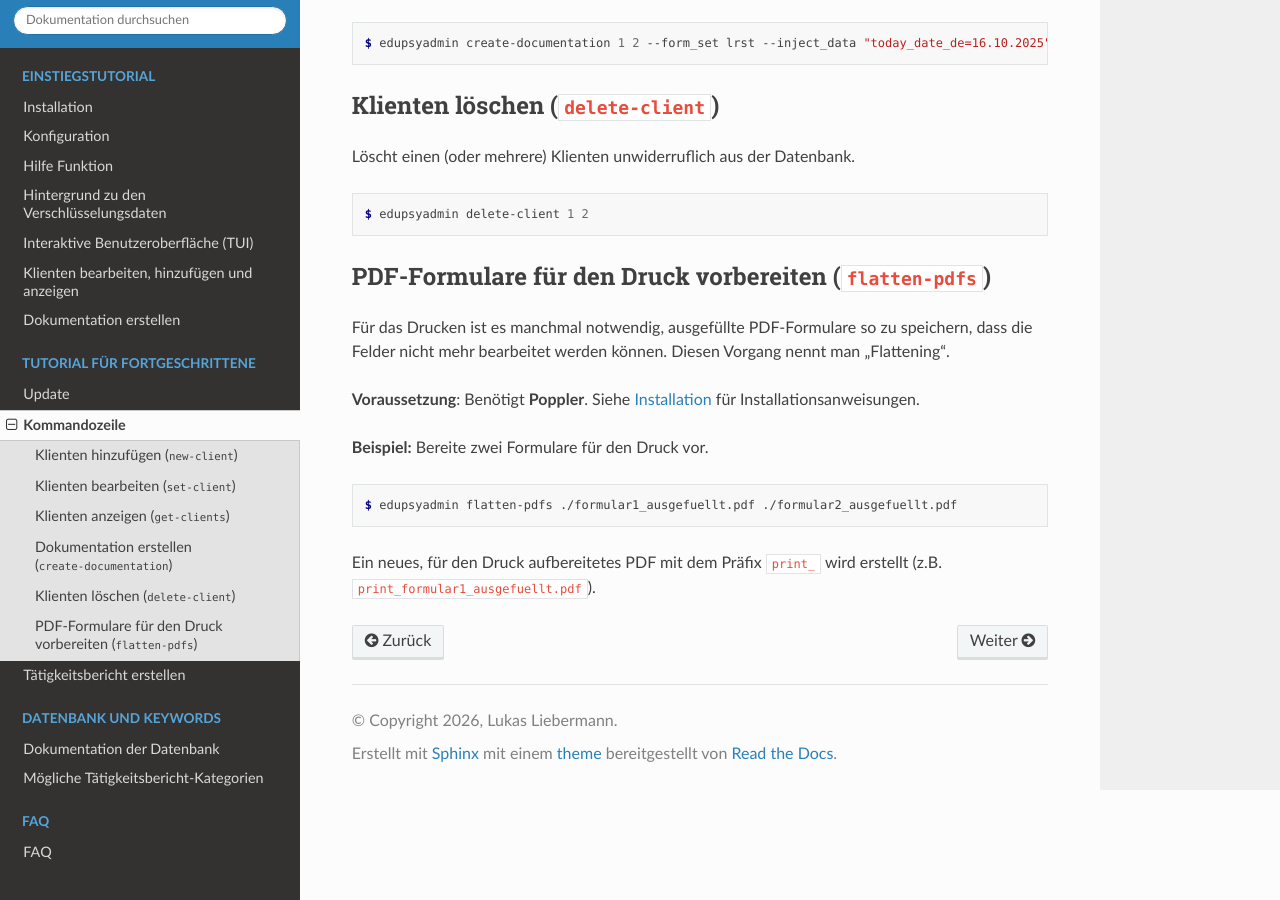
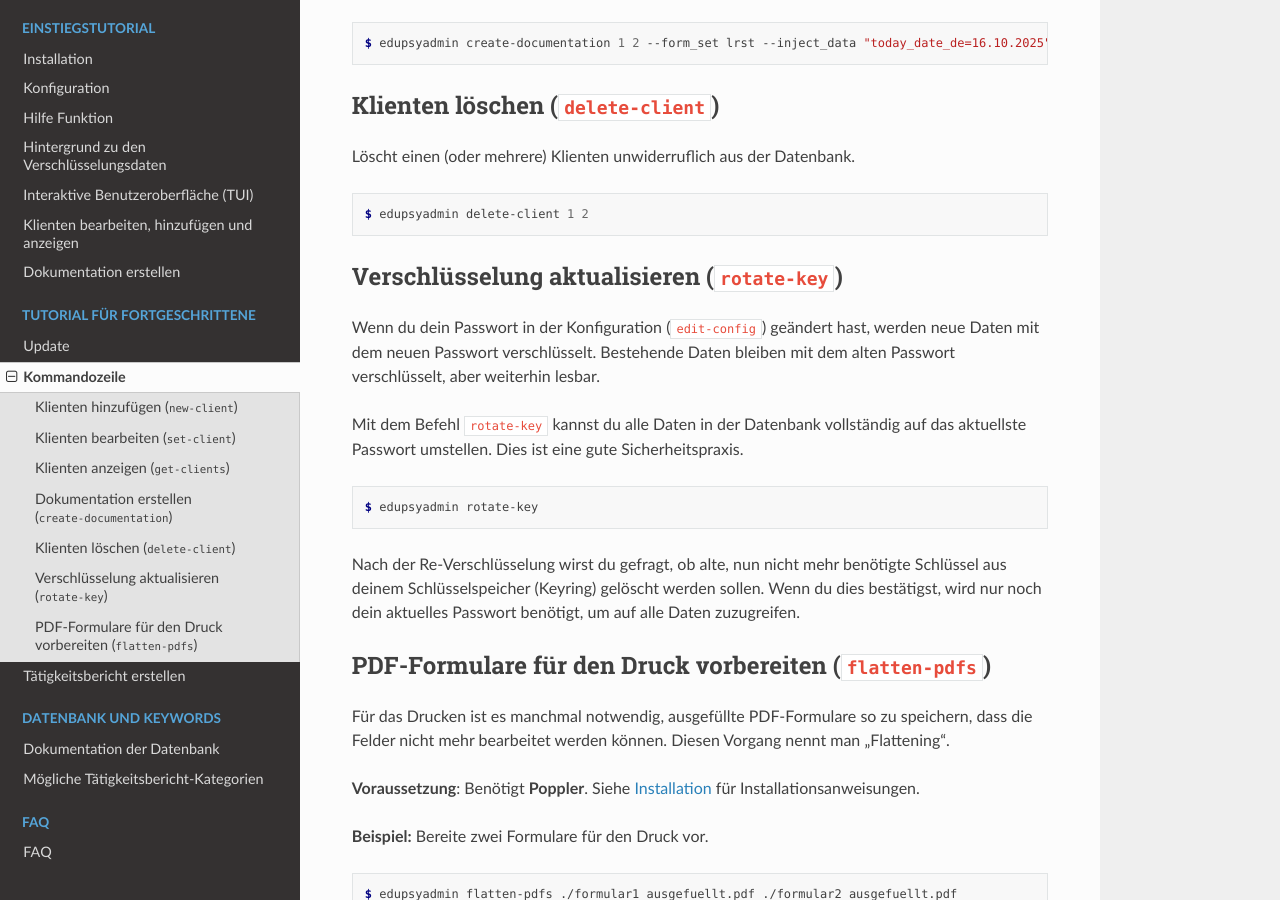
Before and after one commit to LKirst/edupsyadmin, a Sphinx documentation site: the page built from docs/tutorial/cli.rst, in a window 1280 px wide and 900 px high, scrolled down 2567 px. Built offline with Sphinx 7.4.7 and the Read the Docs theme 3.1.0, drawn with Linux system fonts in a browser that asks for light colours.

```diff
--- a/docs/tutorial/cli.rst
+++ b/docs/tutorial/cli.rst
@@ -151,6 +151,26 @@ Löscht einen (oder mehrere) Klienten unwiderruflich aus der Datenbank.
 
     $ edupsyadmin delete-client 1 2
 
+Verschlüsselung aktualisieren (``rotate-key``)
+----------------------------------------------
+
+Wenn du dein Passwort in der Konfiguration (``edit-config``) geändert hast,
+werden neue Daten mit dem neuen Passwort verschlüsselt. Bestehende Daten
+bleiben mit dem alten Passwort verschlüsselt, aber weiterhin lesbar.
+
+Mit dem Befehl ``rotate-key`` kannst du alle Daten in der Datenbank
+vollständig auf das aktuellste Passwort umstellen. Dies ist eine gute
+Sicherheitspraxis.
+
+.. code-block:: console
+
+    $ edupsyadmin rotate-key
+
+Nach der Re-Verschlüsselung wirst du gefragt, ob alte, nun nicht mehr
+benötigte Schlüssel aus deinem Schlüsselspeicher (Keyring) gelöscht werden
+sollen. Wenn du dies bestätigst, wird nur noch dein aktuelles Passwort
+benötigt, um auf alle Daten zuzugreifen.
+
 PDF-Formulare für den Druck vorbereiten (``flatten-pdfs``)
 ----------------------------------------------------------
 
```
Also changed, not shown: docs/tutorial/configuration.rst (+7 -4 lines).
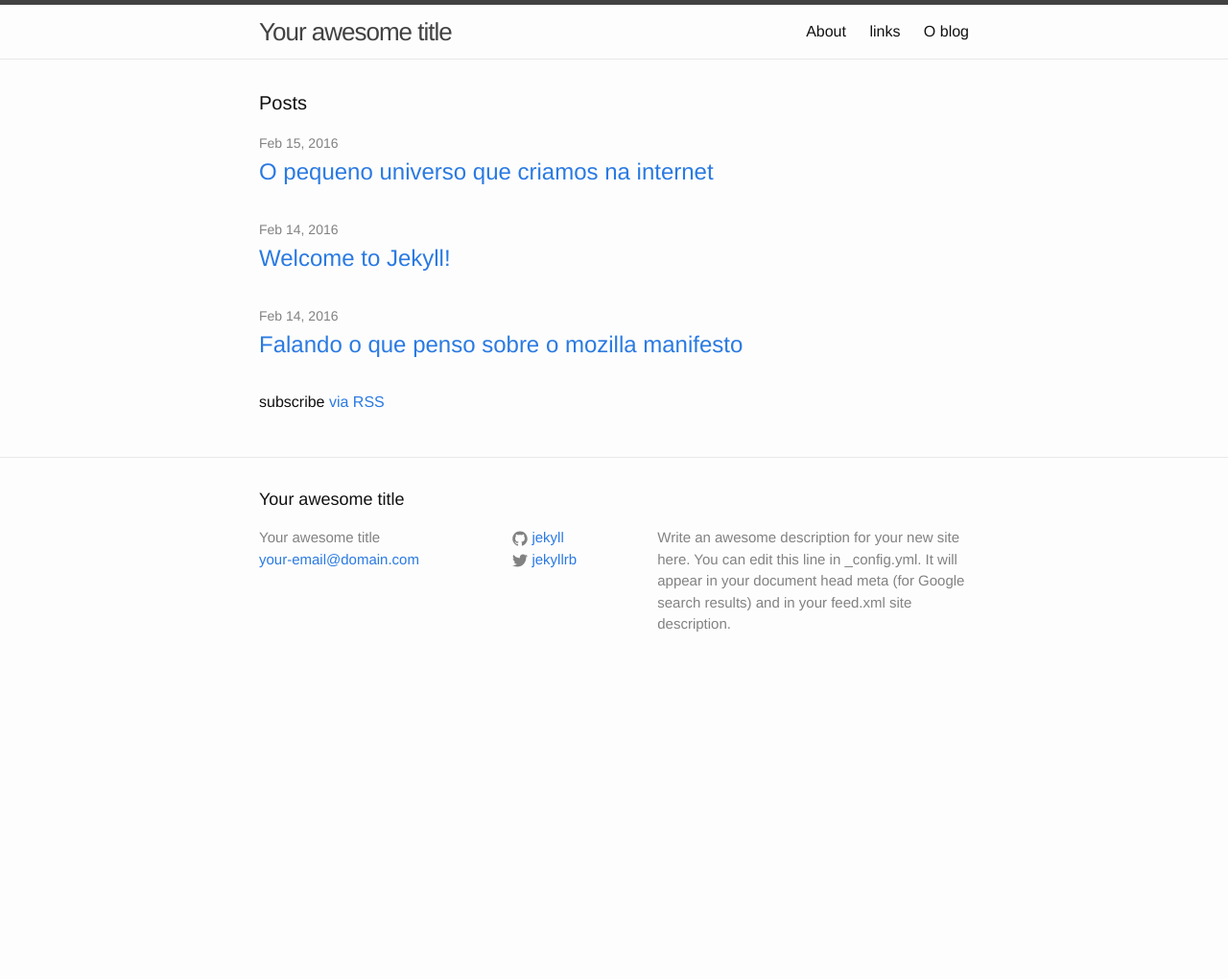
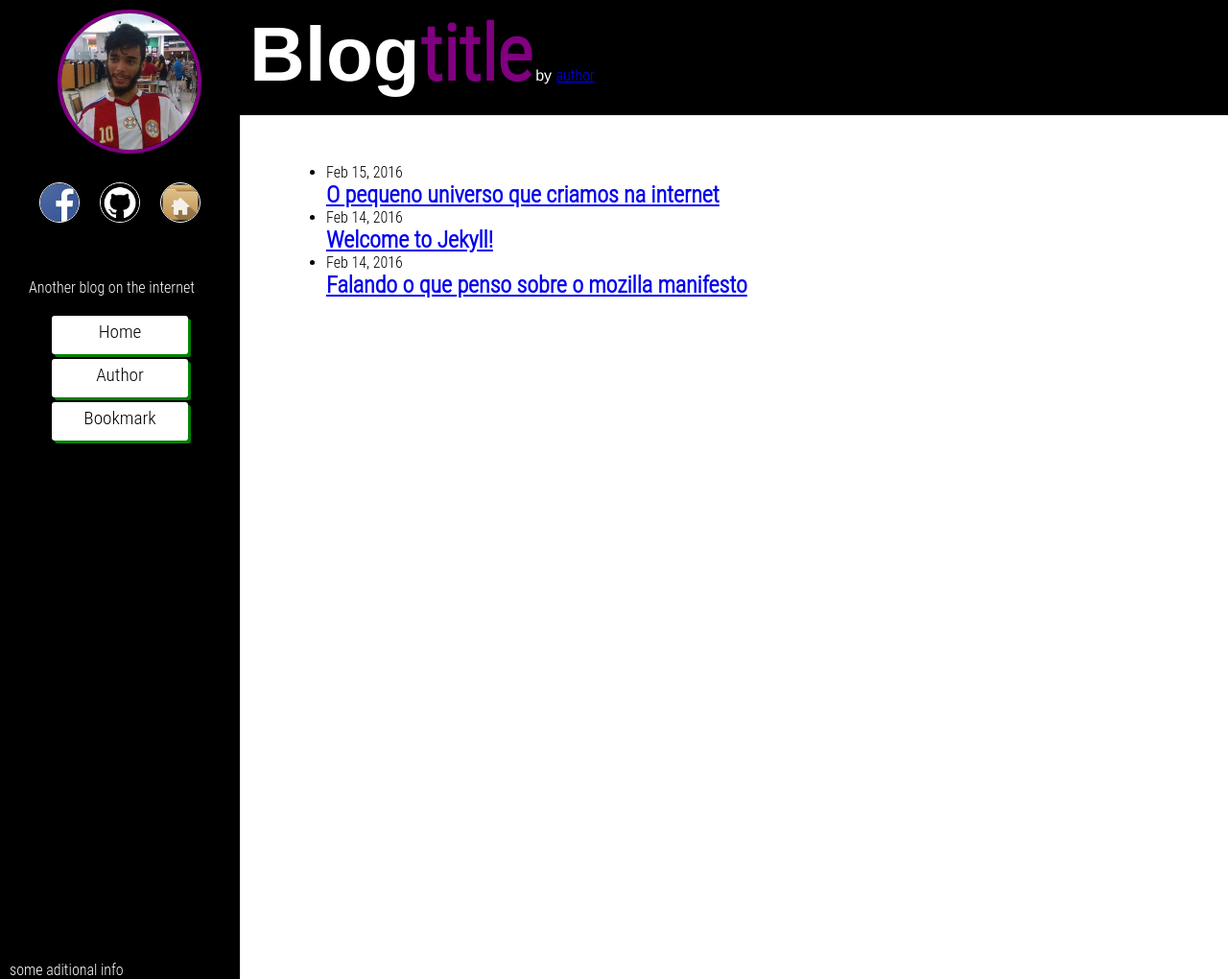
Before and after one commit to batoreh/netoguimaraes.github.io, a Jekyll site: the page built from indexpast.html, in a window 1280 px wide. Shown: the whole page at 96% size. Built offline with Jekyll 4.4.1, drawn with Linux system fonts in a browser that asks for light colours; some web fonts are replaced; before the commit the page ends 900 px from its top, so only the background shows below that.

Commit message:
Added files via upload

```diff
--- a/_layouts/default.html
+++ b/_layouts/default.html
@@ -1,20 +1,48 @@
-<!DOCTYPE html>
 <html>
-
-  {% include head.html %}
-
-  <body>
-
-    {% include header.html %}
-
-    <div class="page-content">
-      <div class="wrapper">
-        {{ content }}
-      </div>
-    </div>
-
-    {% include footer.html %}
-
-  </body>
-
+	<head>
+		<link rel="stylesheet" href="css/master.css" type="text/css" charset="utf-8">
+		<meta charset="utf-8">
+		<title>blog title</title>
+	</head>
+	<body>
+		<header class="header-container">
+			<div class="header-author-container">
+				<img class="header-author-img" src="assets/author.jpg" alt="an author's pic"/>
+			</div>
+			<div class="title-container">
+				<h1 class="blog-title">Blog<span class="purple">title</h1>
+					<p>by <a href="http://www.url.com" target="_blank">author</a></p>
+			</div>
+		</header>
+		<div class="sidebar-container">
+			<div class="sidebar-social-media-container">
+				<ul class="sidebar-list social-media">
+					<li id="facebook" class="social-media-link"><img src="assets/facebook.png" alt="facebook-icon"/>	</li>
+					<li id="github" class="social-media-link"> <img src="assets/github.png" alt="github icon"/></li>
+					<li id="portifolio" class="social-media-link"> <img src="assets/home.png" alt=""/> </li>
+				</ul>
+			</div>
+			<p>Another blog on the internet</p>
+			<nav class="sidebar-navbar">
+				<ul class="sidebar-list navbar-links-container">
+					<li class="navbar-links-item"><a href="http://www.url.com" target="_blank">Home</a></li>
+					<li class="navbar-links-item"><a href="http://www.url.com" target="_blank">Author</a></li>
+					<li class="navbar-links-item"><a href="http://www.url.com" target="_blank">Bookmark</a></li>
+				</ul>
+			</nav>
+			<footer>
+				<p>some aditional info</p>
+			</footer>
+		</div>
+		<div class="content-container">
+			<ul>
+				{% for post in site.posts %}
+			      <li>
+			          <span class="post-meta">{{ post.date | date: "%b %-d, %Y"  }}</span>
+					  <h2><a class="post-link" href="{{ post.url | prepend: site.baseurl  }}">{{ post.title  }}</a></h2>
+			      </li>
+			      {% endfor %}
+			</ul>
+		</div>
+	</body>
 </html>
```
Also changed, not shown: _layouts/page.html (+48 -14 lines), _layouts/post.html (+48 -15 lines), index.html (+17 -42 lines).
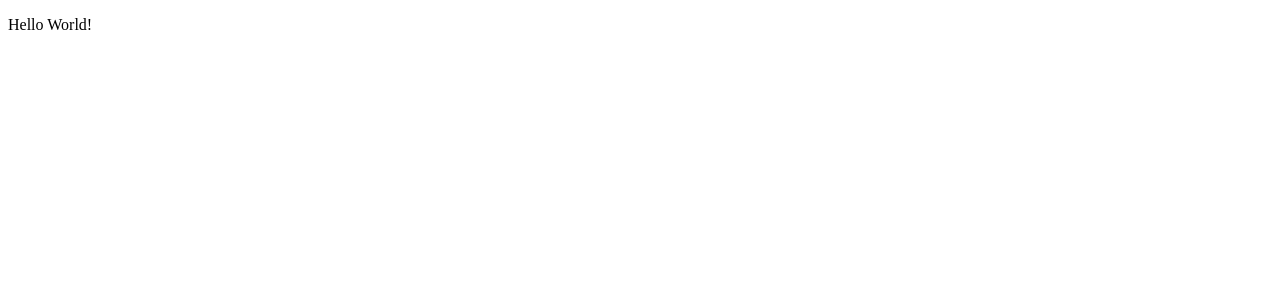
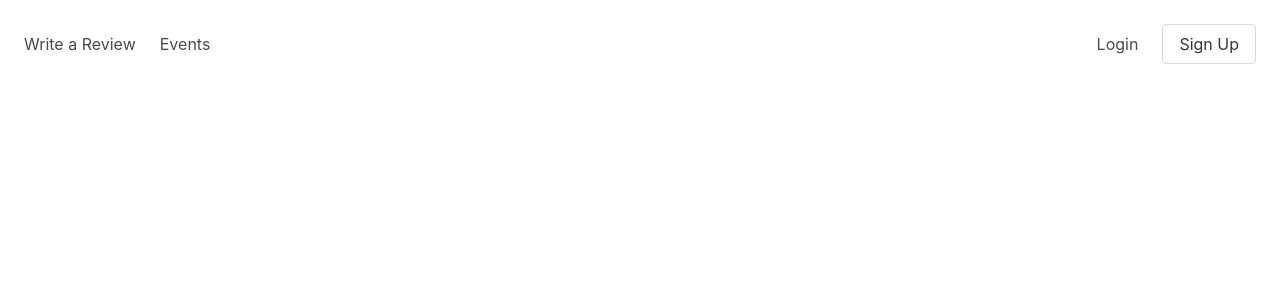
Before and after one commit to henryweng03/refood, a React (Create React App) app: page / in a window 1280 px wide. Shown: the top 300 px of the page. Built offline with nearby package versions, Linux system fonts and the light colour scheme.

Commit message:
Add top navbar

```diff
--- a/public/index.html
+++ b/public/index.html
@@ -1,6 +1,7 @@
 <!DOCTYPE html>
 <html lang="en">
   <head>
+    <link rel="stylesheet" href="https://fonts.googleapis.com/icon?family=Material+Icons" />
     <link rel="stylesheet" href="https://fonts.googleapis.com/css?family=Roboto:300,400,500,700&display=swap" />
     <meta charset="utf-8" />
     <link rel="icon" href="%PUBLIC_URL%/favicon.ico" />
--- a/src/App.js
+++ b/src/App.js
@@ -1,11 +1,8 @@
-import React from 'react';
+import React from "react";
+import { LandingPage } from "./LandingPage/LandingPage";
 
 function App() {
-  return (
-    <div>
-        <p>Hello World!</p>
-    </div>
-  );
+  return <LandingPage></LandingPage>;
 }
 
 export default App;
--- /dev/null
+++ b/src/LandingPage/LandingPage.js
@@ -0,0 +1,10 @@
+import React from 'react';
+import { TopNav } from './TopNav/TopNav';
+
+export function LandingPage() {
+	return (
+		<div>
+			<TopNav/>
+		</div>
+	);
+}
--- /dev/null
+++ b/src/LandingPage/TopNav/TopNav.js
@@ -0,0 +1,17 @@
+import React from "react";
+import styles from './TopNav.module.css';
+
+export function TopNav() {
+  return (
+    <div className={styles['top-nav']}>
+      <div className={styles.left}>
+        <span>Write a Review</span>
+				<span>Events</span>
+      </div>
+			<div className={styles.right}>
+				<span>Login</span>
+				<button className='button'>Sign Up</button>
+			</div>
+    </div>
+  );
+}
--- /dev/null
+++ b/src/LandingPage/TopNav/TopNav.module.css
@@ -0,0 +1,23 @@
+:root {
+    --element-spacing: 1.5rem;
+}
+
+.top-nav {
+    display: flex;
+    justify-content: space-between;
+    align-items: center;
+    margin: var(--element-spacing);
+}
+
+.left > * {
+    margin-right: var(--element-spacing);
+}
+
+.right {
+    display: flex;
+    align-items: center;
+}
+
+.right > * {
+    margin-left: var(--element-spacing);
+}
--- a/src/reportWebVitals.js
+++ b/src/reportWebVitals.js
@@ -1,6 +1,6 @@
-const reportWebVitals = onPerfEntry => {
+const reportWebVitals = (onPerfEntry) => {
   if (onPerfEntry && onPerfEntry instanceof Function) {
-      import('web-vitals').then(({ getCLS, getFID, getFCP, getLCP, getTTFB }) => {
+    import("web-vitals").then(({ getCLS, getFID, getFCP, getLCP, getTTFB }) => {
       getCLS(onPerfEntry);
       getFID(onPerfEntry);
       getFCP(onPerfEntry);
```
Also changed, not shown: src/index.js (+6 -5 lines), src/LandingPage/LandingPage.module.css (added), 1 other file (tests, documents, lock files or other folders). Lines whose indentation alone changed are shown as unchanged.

About this task> Could the data above be reproduced exactly, with the pictures left out?

Response for this exercise>
Before and after one commit to LKirst/edupsyadmin, a Sphinx documentation site: the page built from docs/tutorial/cli.rst, in a window 1280 px wide and 900 px high, scrolled down 2567 px. Built offline with Sphinx 7.4.7 and the Read the Docs theme 3.1.0, drawn with Linux system fonts in a browser that asks for light colours.

```diff
--- a/docs/tutorial/cli.rst
+++ b/docs/tutorial/cli.rst
@@ -151,6 +151,26 @@ Löscht einen (oder mehrere) Klienten unwiderruflich aus der Datenbank.
 
     $ edupsyadmin delete-client 1 2
 
+Verschlüsselung aktualisieren (``rotate-key``)
+----------------------------------------------
+
+Wenn du dein Passwort in der Konfiguration (``edit-config``) geändert hast,
+werden neue Daten mit dem neuen Passwort verschlüsselt. Bestehende Daten
+bleiben mit dem alten Passwort verschlüsselt, aber weiterhin lesbar.
+
+Mit dem Befehl ``rotate-key`` kannst du alle Daten in der Datenbank
+vollständig auf das aktuellste Passwort umstellen. Dies ist eine gute
+Sicherheitspraxis.
+
+.. code-block:: console
+
+    $ edupsyadmin rotate-key
+
+Nach der Re-Verschlüsselung wirst du gefragt, ob alte, nun nicht mehr
+benötigte Schlüssel aus deinem Schlüsselspeicher (Keyring) gelöscht werden
+sollen. Wenn du dies bestätigst, wird nur noch dein aktuelles Passwort
+benötigt, um auf alle Daten zuzugreifen.
+
 PDF-Formulare für den Druck vorbereiten (``flatten-pdfs``)
 ----------------------------------------------------------
 
```
Also changed, not shown: docs/tutorial/configuration.rst (+7 -4 lines).
Before and after one commit to batoreh/netoguimaraes.github.io, a Jekyll site: the page built from indexpast.html, in a window 1280 px wide. Shown: the whole page at 96% size. Built offline with Jekyll 4.4.1, drawn with Linux system fonts in a browser that asks for light colours; some web fonts are replaced; before the commit the page ends 900 px from its top, so only the background shows below that.

Commit message:
Added files via upload

```diff
--- a/_layouts/default.html
+++ b/_layouts/default.html
@@ -1,20 +1,48 @@
-<!DOCTYPE html>
 <html>
-
-  {% include head.html %}
-
-  <body>
-
-    {% include header.html %}
-
-    <div class="page-content">
-      <div class="wrapper">
-        {{ content }}
-      </div>
-    </div>
-
-    {% include footer.html %}
-
-  </body>
-
+	<head>
+		<link rel="stylesheet" href="css/master.css" type="text/css" charset="utf-8">
+		<meta charset="utf-8">
+		<title>blog title</title>
+	</head>
+	<body>
+		<header class="header-container">
+			<div class="header-author-container">
+				<img class="header-author-img" src="assets/author.jpg" alt="an author's pic"/>
+			</div>
+			<div class="title-container">
+				<h1 class="blog-title">Blog<span class="purple">title</h1>
+					<p>by <a href="http://www.url.com" target="_blank">author</a></p>
+			</div>
+		</header>
+		<div class="sidebar-container">
+			<div class="sidebar-social-media-container">
+				<ul class="sidebar-list social-media">
+					<li id="facebook" class="social-media-link"><img src="assets/facebook.png" alt="facebook-icon"/>	</li>
+					<li id="github" class="social-media-link"> <img src="assets/github.png" alt="github icon"/></li>
+					<li id="portifolio" class="social-media-link"> <img src="assets/home.png" alt=""/> </li>
+				</ul>
+			</div>
+			<p>Another blog on the internet</p>
+			<nav class="sidebar-navbar">
+				<ul class="sidebar-list navbar-links-container">
+					<li class="navbar-links-item"><a href="http://www.url.com" target="_blank">Home</a></li>
+					<li class="navbar-links-item"><a href="http://www.url.com" target="_blank">Author</a></li>
+					<li class="navbar-links-item"><a href="http://www.url.com" target="_blank">Bookmark</a></li>
+				</ul>
+			</nav>
+			<footer>
+				<p>some aditional info</p>
+			</footer>
+		</div>
+		<div class="content-container">
+			<ul>
+				{% for post in site.posts %}
+			      <li>
+			          <span class="post-meta">{{ post.date | date: "%b %-d, %Y"  }}</span>
+					  <h2><a class="post-link" href="{{ post.url | prepend: site.baseurl  }}">{{ post.title  }}</a></h2>
+			      </li>
+			      {% endfor %}
+			</ul>
+		</div>
+	</body>
 </html>
```
Also changed, not shown: _layouts/page.html (+48 -14 lines), _layouts/post.html (+48 -15 lines), index.html (+17 -42 lines).
Before and after one commit to henryweng03/refood, a React (Create React App) app: page / in a window 1280 px wide. Shown: the top 300 px of the page. Built offline with nearby package versions, Linux system fonts and the light colour scheme.

Commit message:
Add top navbar

```diff
--- a/public/index.html
+++ b/public/index.html
@@ -1,6 +1,7 @@
 <!DOCTYPE html>
 <html lang="en">
   <head>
+    <link rel="stylesheet" href="https://fonts.googleapis.com/icon?family=Material+Icons" />
     <link rel="stylesheet" href="https://fonts.googleapis.com/css?family=Roboto:300,400,500,700&display=swap" />
     <meta charset="utf-8" />
     <link rel="icon" href="%PUBLIC_URL%/favicon.ico" />
--- a/src/App.js
+++ b/src/App.js
@@ -1,11 +1,8 @@
-import React from 'react';
+import React from "react";
+import { LandingPage } from "./LandingPage/LandingPage";
 
 function App() {
-  return (
-    <div>
-        <p>Hello World!</p>
-    </div>
-  );
+  return <LandingPage></LandingPage>;
 }
 
 export default App;
--- /dev/null
+++ b/src/LandingPage/LandingPage.js
@@ -0,0 +1,10 @@
+import React from 'react';
+import { TopNav } from './TopNav/TopNav';
+
+export function LandingPage() {
+	return (
+		<div>
+			<TopNav/>
+		</div>
+	);
+}
--- /dev/null
+++ b/src/LandingPage/TopNav/TopNav.js
@@ -0,0 +1,17 @@
+import React from "react";
+import styles from './TopNav.module.css';
+
+export function TopNav() {
+  return (
+    <div className={styles['top-nav']}>
+      <div className={styles.left}>
+        <span>Write a Review</span>
+				<span>Events</span>
+      </div>
+			<div className={styles.right}>
+				<span>Login</span>
+				<button className='button'>Sign Up</button>
+			</div>
+    </div>
+  );
+}
--- /dev/null
+++ b/src/LandingPage/TopNav/TopNav.module.css
@@ -0,0 +1,23 @@
+:root {
+    --element-spacing: 1.5rem;
+}
+
+.top-nav {
+    display: flex;
+    justify-content: space-between;
+    align-items: center;
+    margin: var(--element-spacing);
+}
+
+.left > * {
+    margin-right: var(--element-spacing);
+}
+
+.right {
+    display: flex;
+    align-items: center;
+}
+
+.right > * {
+    margin-left: var(--element-spacing);
+}
--- a/src/reportWebVitals.js
+++ b/src/reportWebVitals.js
@@ -1,6 +1,6 @@
-const reportWebVitals = onPerfEntry => {
+const reportWebVitals = (onPerfEntry) => {
   if (onPerfEntry && onPerfEntry instanceof Function) {
-      import('web-vitals').then(({ getCLS, getFID, getFCP, getLCP, getTTFB }) => {
+    import("web-vitals").then(({ getCLS, getFID, getFCP, getLCP, getTTFB }) => {
       getCLS(onPerfEntry);
       getFID(onPerfEntry);
       getFCP(onPerfEntry);
```
Also changed, not shown: src/index.js (+6 -5 lines), src/LandingPage/LandingPage.module.css (added), 1 other file (tests, documents, lock files or other folders). Lines whose indentation alone changed are shown as unchanged.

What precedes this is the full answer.